- Task to carry out:
A complete answer lists every line of the entries below where the string "index" appears.

------ Data

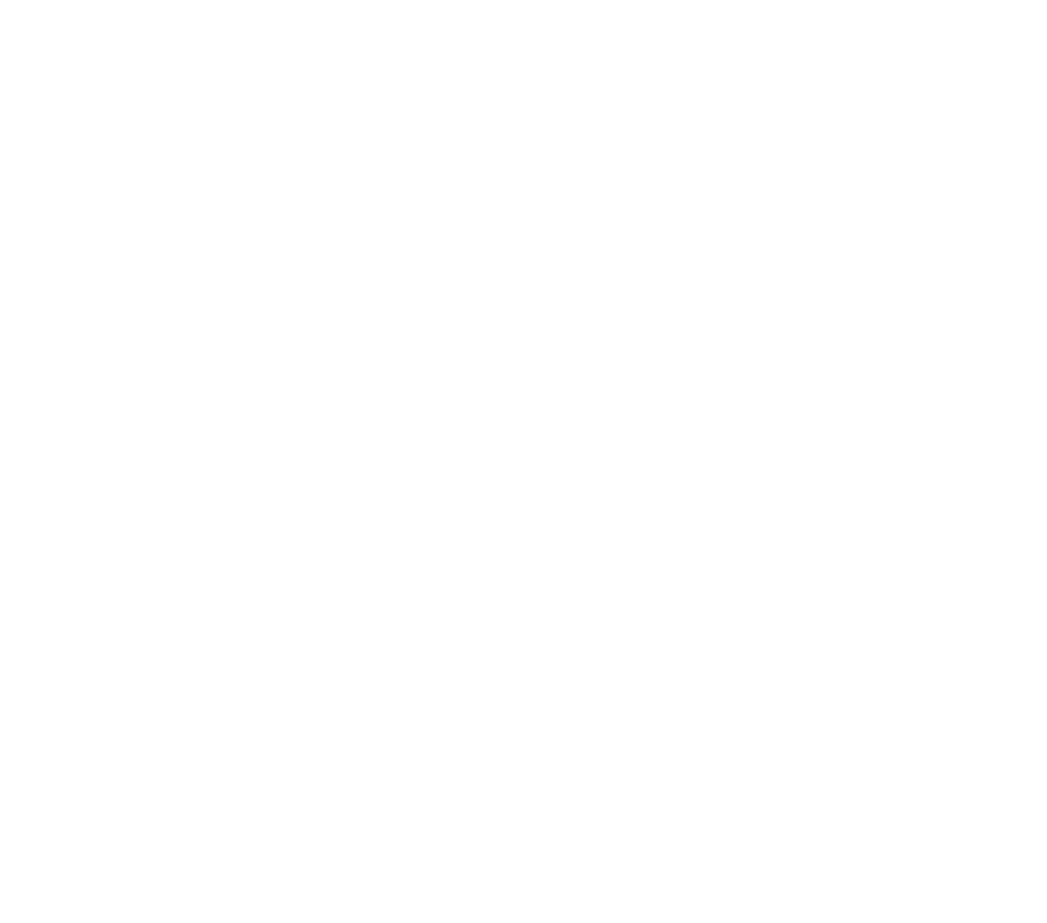
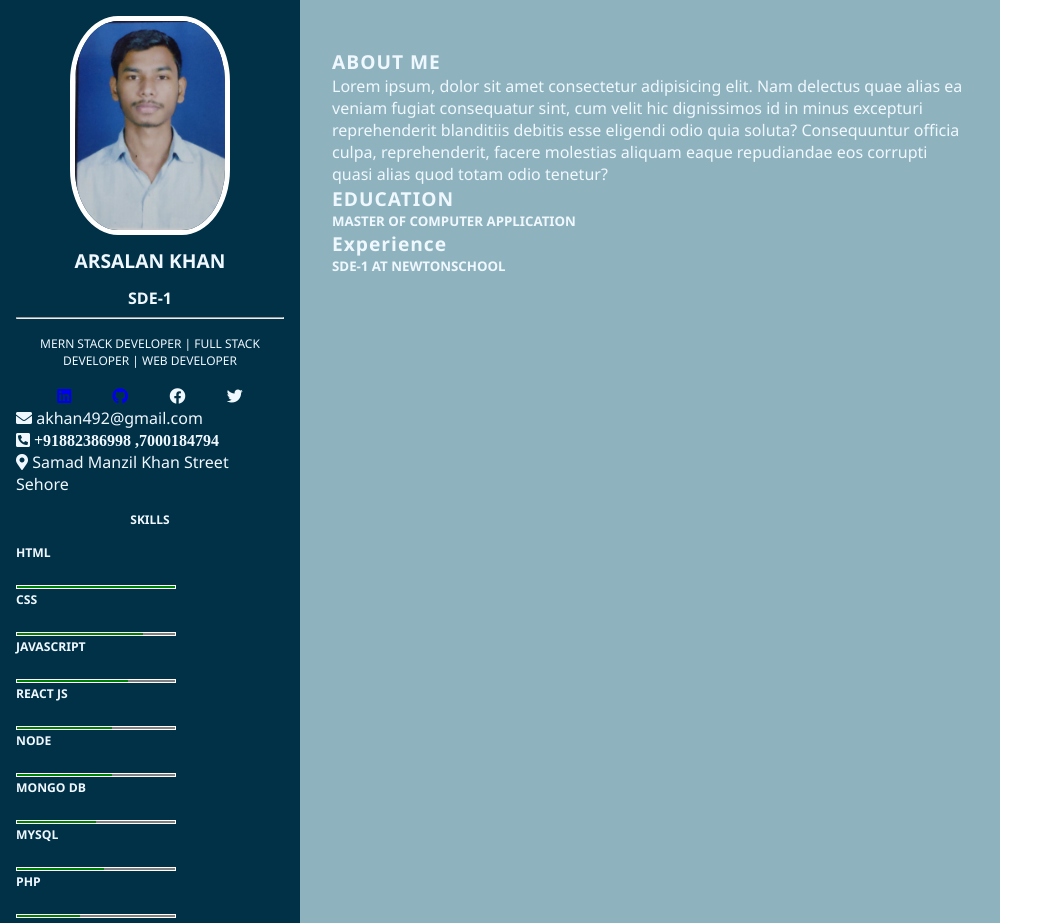
Before and after one commit to akhan492/Responsive-Resume-using-CSS-Grid---Responsive-Resume-using-CSS-Grid---ejaog2vgs0ps, a plain HTML site: page index.html in a window 1280 px wide. Shown: the top 923 px of the page, without its empty margins (0-1047 px from the left). Before the commit the page ends 800 px from the top, so only its background shows below. Drawn offline with Linux system fonts and the light colour scheme.

Commit message:
fixed
fixed

```diff
--- a/index.html
+++ b/index.html
@@ -1,33 +1,112 @@
 <!DOCTYPE html>
 <html lang="en">
   <head>
-        <meta charset="utf-8">
-        <meta http-equiv="X-UA-Compatible" content="IE=edge">
-        <meta name="viewport" content="width=device-width, initial-scale=1">
-        <meta name="description" content="">
-        <meta name="author" content="">
+    <meta charset="utf-8" />
+    <meta http-equiv="X-UA-Compatible" content="IE=edge" />
+    <meta name="viewport" content="width=device-width, initial-scale=1" />
+    <meta name="description" content="" />
+    <meta name="author" content="" />
     <title>Resume</title>
 
-    <link rel="preconnect" href="https://fonts.googleapis.com">
-    <link rel="preconnect" href="https://fonts.gstatic.com" crossorigin>
-    <link rel="stylesheet" href="./style.css">
-    <link href="https://fonts.googleapis.com/css2?family=Poppins:wght@100;300;400;600&display=swap" rel="stylesheet">
-    <link rel="stylesheet" href="https://cdnjs.cloudflare.com/ajax/libs/font-awesome/4.7.0/css/font-awesome.min.css">
-
+    <link rel="preconnect" href="https://fonts.googleapis.com" />
+    <link rel="preconnect" href="https://fonts.gstatic.com" crossorigin />
+    <link rel="stylesheet" href="./style.css" />
+    <link
+      href="https://fonts.googleapis.com/css2?family=Poppins:wght@100;300;400;600&display=swap"
+      rel="stylesheet"
+    />
+    <link
+      rel="stylesheet"
+      href="https://cdnjs.cloudflare.com/ajax/libs/font-awesome/4.7.0/css/font-awesome.min.css"
+    />
+    <link
+      rel="stylesheet"
+      href="https://pro.fontawesome.com/releases/v5.10.0/css/all.css"
+      integrity="sha384-AYmEC3Yw5cVb3ZcuHtOA93w35dYTsvhLPVnYs9eStHfGJvOvKxVfELGroGkvsg+p"
+      crossorigin="anonymous"
+    />
   </head>
   <body>
-        <main class="main-content" contenteditable="true">
+    <main class="main-content" contenteditable="false">
       <section class="left-section">
         <div class="left-content">
           <!-- Write code for the left section here -->
+          <div class="profile"><img src="passport.jpg" alt="passport" /></div>
+          <h2 class="name">ARSALAN KHAN</h2>
+          <h4 class="designation">SDE-1</h4>
+          <hr />
+          <p class="description">
+            MERN STACK DEVELOPER | FULL STACK DEVELOPER | WEB DEVELOPER
+          </p>
+          <div class="contact-item">
+            <div class="social-media">
+              <li class="icon">
+                <a href="https://www.linkedin.com/in/arsalan-khan-325451112/"
+                  ><i class="fab fa-linkedin"></i
+                ></a>
+              </li>
+              <li class="icon">
+                <a href="https://github.com/akhan492"
+                  ><i class="fab fa-github"></i
+                ></a>
+              </li>
+              <li class="icon"><i class="fab fa-facebook"></i></li>
+              <li class="icon"><i class="fab fa-twitter"></i></li>
+            </div>
+            <div class="personal-details">
+              <ul>
+                <li class="icon">
+                  <i class="fas fa-envelope"></i> akhan492@gmail.com
+                </li>
+                <li class="icon">
+                  <i class="fas fa-phone-square-alt">
+                    +91882386998 ,7000184794</i
+                  >
+                </li>
+                <li class="icon">
+                  <i class="fas fa-map-marker-alt"></i> Samad Manzil Khan Street
+                  Sehore
+                </li>
+              </ul>
+            </div>
+            <div class="skill"><h1 class="skills">Skills</h1></div>
+            <div class="skill-name"><h3>HTML</h3></div>
+            <progress class="progress-bar" value="100" max="100"></progress>
+            <div class="skill-name"><h3>CSS</h3></div>
+            <progress class="progress-bar" value="80" max="100"></progress>
+            <div class="skill-name"><h3>JAVASCRIPT</h3></div>
+            <progress class="progress-bar" value="70" max="100"></progress>
+            <div class="skill-name"><h3>REACT JS</h3></div>
+            <progress class="progress-bar" value="60" max="100"></progress>
+            <div class="skill-name"><h3>NODE</h3></div>
+            <progress class="progress-bar" value="60" max="100"></progress>
+            <div class="skill-name"><h3>MONGO DB</h3></div>
+            <progress class="progress-bar" value="50" max="100"></progress>
+            <div class="skill-name"><h3>MYSQL</h3></div>
+            <progress class="progress-bar" value="55" max="100"></progress>
+            <div class="skill-name"><h3>PHP</h3></div>
+            <progress class="progress-bar" value="40" max="100"></progress>
           </div>
         </div>
       </section>
 
       <section class="right-section">
         <div class="right-main-content">
+          <!-- Write code for the right section here -->
+          <h1 class="right-title">ABOUT ME</h1>
+          <p class="para">Lorem ipsum, dolor sit amet consectetur adipisicing elit. Nam delectus quae alias ea veniam fugiat consequatur sint, cum velit hic dignissimos id in minus excepturi reprehenderit blanditiis debitis esse eligendi odio quia soluta? Consequuntur officia culpa, reprehenderit, facere molestias aliquam eaque repudiandae eos corrupti quasi alias quod totam odio tenetur?</p>
+          <h2 class="right-title">EDUCATION</h2>
+          <h5 class="education">MASTER OF COMPUTER APPLICATION</h5>
+          <h2 class="right-title">
+            Experience
+          </h2>
+          <h5 class="experience">SDE-1 AT NEWTONSCHOOL</h5>
 
-                    <!-- Write code for the right section here -->
+
+
+
+
+
         </div>
       </section>
     </main>
--- a/style.css
+++ b/style.css
@@ -1,9 +1,107 @@
-*{
-    padding: 0;
-    margin: 0;
-    box-sizing: border-box;
-    list-style: none;
-    font-family: 'Segoe UI', Tahoma, Geneva, Verdana, sans-serif;
+* {
+  padding: 0;
+  margin: 0;
+  box-sizing: border-box;
+  list-style: none;
+  font-family:'Segoe UI', Tahoma, Geneva, Verdana, sans-serif;
+
 }
 
 /* Write CSS code below */
+.main-content {
+  min-height: 1000px;
+  display: grid;
+  /* flex-direction: column; */
+  grid-template-columns: 300px 700px;
+  width: 90%;
+}
+.left-section {
+
+  grid-column: span 1;
+  background-color: #003147;
+  color: aliceblue;
+  }
+.right-section {
+
+  /* width: 90%; */
+  /* grid-column:2/-1 ; */
+  grid-column: span 1 / span 2;
+
+  background-color: rgb(143, 179, 190) ;
+  color: aliceblue;
+
+}
+
+.left-content {
+  padding: 1rem;
+}
+.profile img {
+  width: 60%;
+  border-radius: 30%;
+  border: 5px white solid;
+  display: block;
+  margin: auto;
+}
+.name {
+  font-size: 1.2rem;
+  font-weight: 1.2rem;
+  font-weight: 700;
+  text-align: center;
+  letter-spacing: 0.02px;
+  padding: 0.8rem;
+  text-transform: uppercase;
+}
+.designation {
+  font-size: 1rem;
+  text-align: center;
+  text-transform: uppercase;
+  padding-bottom: 0.5rem;
+}
+.description {
+  font-size: 0.75rem;
+  text-align: center;
+  padding: 1rem;
+}
+.social-media {
+  display: flex;
+
+  justify-content: space-evenly;
+  text-align: center;
+}
+.skills {
+  font-size: 0.75rem;
+  text-align: center;
+  text-transform: uppercase;
+  padding: 1rem 0.5rem;
+
+}
+.skill-name{
+  font-size: 0.65rem;
+  font-weight: 0.65rem;
+  text-align: left;
+  padding-bottom: 0.5rem;
+}
+.progress-bar {
+
+  border: 1px white solid;
+  height: 4px;
+}
+.right-main-content {
+  padding: 3rem 2rem;
+}
+.right-title {
+  font-size: 1.2rem;
+  font-weight: 700;
+  padding: 0.5;
+  letter-spacing: 1px;
+}
+/* media quries */
+@media screen and (max-width: 673px) {
+  .main-content{
+    grid-template-columns: repeat(1, 1fr);
+
+  }
+  .profile img{
+    width: 40%;
+  }
+}
```
Also changed, not shown: passport.jpg (added). Lines whose indentation alone changed are shown as unchanged.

------------

- Output of the exercise:
Before and after one commit to akhan492/Responsive-Resume-using-CSS-Grid---Responsive-Resume-using-CSS-Grid---ejaog2vgs0ps, a plain HTML site: page index.html in a window 1280 px wide. Shown: the top 923 px of the page, without its empty margins (0-1047 px from the left). Before the commit the page ends 800 px from the top, so only its background shows below. Drawn offline with Linux system fonts and the light colour scheme.
--- a/index.html
+++ b/index.html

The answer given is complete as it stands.